I do not make any assumptions about the current being fixed. Duh. Show me where I fix the current at 10A? I fixed the max current at 10A to limit the full scale range fed into the ADC to be 1V rms max. Also, I did say one can measure the voltage across the load + sense resistor. You should read and think about what is posted before posting. –  Uiy Feb 11 '12 at 15:09
You claim that measuring the voltage is sufficient to calculate the power. If the load isn't purely resistive this is not true. –  stevenvh Feb 11 '12 at 15:18
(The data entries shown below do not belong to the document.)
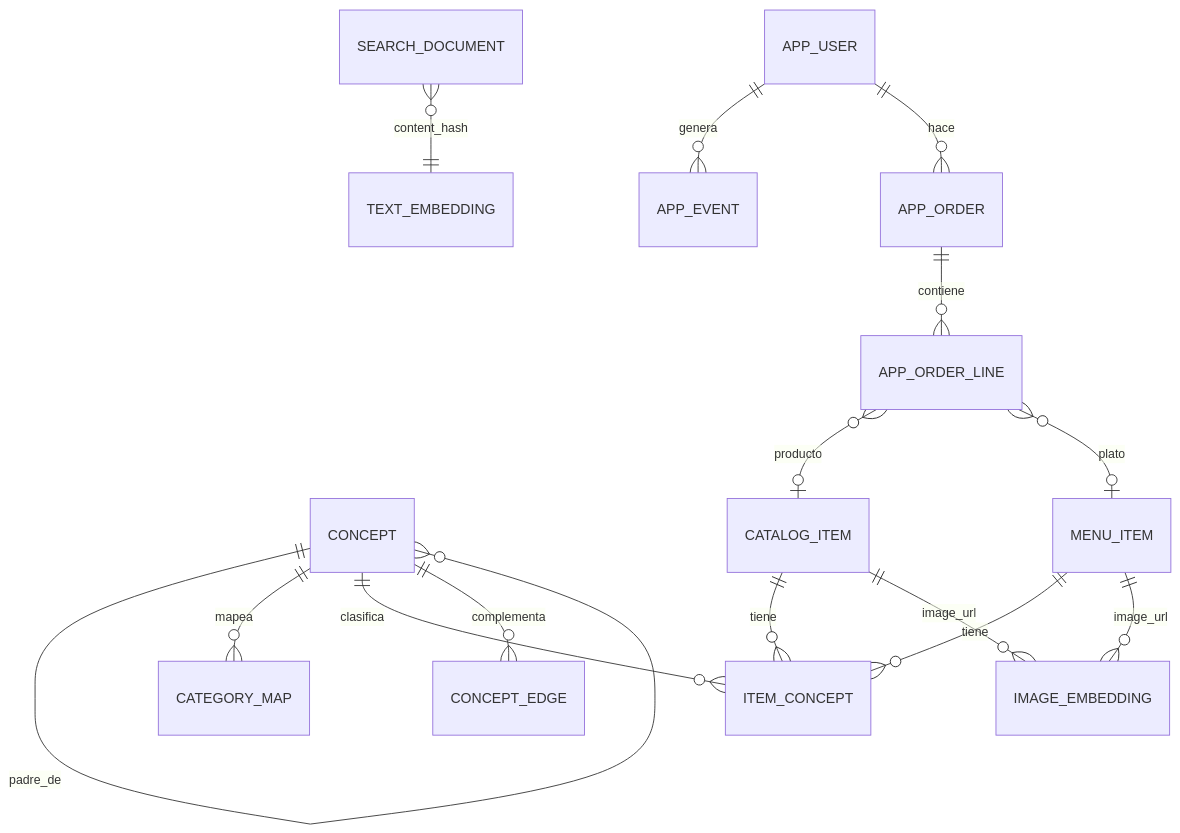
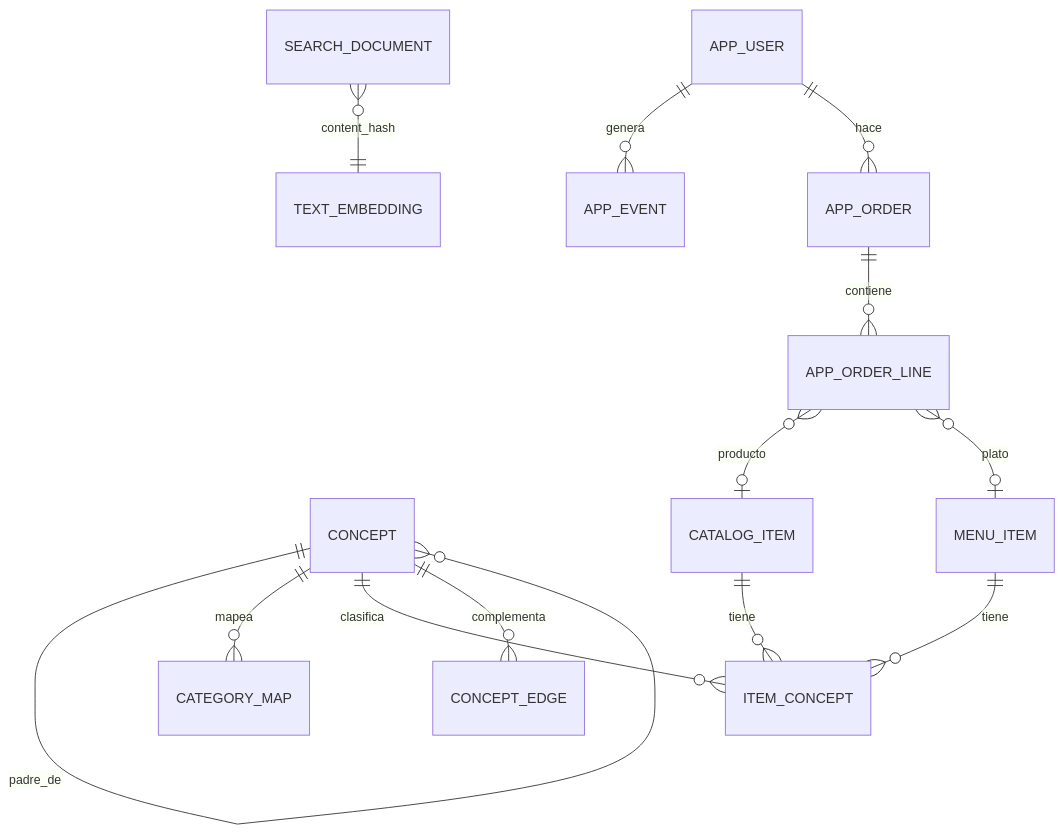
Before and after one commit to yungzyx/project-rappi-dlab-v0: the diagram in docs/diseno-ia.md, drawn with Mermaid. The commit also changed other lines of this file and 34 other files, not shown here.

````diff
--- a/docs/diseno-ia.md
+++ b/docs/diseno-ia.md
@@ -250,17 +238,15 @@
 ```mermaid
 erDiagram
     CONCEPT ||--o{ CONCEPT : padre_de
     CONCEPT ||--o{ CATEGORY_MAP : mapea
     CONCEPT ||--o{ ITEM_CONCEPT : clasifica
     CONCEPT ||--o{ CONCEPT_EDGE : complementa
     CATALOG_ITEM ||--o{ ITEM_CONCEPT : tiene
     MENU_ITEM ||--o{ ITEM_CONCEPT : tiene
     SEARCH_DOCUMENT }o--|| TEXT_EMBEDDING : "content_hash"
-    CATALOG_ITEM ||--o{ IMAGE_EMBEDDING : "image_url"
-    MENU_ITEM ||--o{ IMAGE_EMBEDDING : "image_url"
     APP_USER ||--o{ APP_EVENT : genera
     APP_USER ||--o{ APP_ORDER : hace
     APP_ORDER ||--o{ APP_ORDER_LINE : contiene
     APP_ORDER_LINE }o--o| CATALOG_ITEM : "producto"
     APP_ORDER_LINE }o--o| MENU_ITEM : "plato"
 ```
````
Yes, there is a power factor involved. But If you measure voltage across the load + sense and know the current going through the resistor then you can easily compute the true RMS in a uC. Just replace 240 with this voltage then compute the trueRMS by integrating it appropriately. He didn't mention the type of load and I should have pointed it out but xsari3 has taken care mentioning it. I wasn't trying to completely solve his problem(I'm not getting paid for doing his work, he is) but point him in the right direction. –  Uiy Feb 11 '12 at 15:36